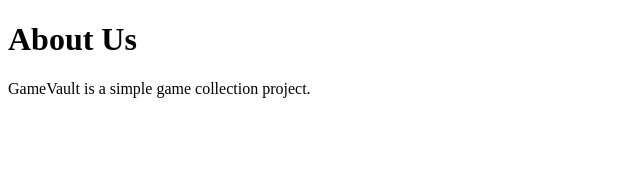
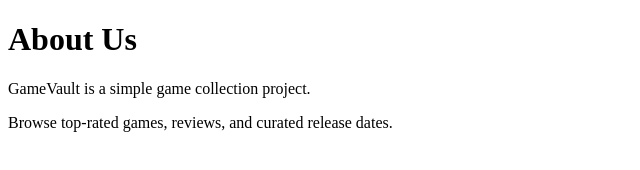
Before and after one commit to eswar9110/GameVault, a plain HTML site: page about.html in a window 1280 px wide. Shown: the whole page, without its empty margins (0-640 px from the left). Drawn offline with Linux system fonts and the light colour scheme.

Commit message:
Add feature description

```diff
--- a/about.html
+++ b/about.html
@@ -7,5 +7,6 @@
 <body>
   <h1>About Us</h1>
   <p>GameVault is a simple game collection project.</p>
+  <p>Browse top-rated games, reviews, and curated release dates.</p>
 </body>
 </html>
```
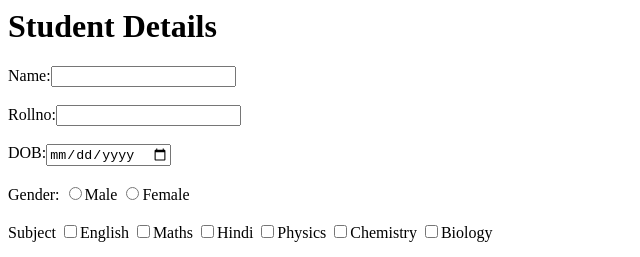
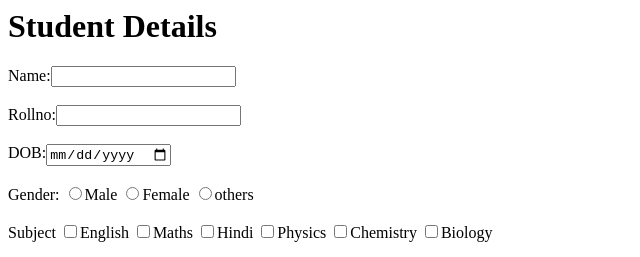
Before and after one commit to sachisahu/class-7, a plain HTML site: page form.html in a window 1280 px wide. Shown: the top 257 px of the page, 0-640 px from the left. Drawn offline with Linux system fonts and the light colour scheme.

Commit message:
added others to gender

```diff
--- a/form.html
+++ b/form.html
@@ -10,7 +10,7 @@
         DOB:<input type="date"><br><br>
         Gender: <input type="radio" name="gen">Male
                 <input type="radio" name="gen">Female
-                <br><br>
+                <input type="radio" name="gen">others<br><br>
         Subject <input type="checkbox">English
                 <input type="checkbox">Maths
                 <input type="checkbox">Hindi
```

========

* _WORK TO COMPLETE_:
Read through the entries above, and wherever a line holds the string "html", copy it.

* _EXERCISE ANSWER_:
Before and after one commit to eswar9110/GameVault, a plain HTML site: page about.html in a window 1280 px wide. Shown: the whole page, without its empty margins (0-640 px from the left). Drawn offline with Linux system fonts and the light colour scheme.
--- a/about.html
+++ b/about.html
 </html>
Before and after one commit to sachisahu/class-7, a plain HTML site: page form.html in a window 1280 px wide. Shown: the top 257 px of the page, 0-640 px from the left. Drawn offline with Linux system fonts and the light colour scheme.
--- a/form.html
+++ b/form.html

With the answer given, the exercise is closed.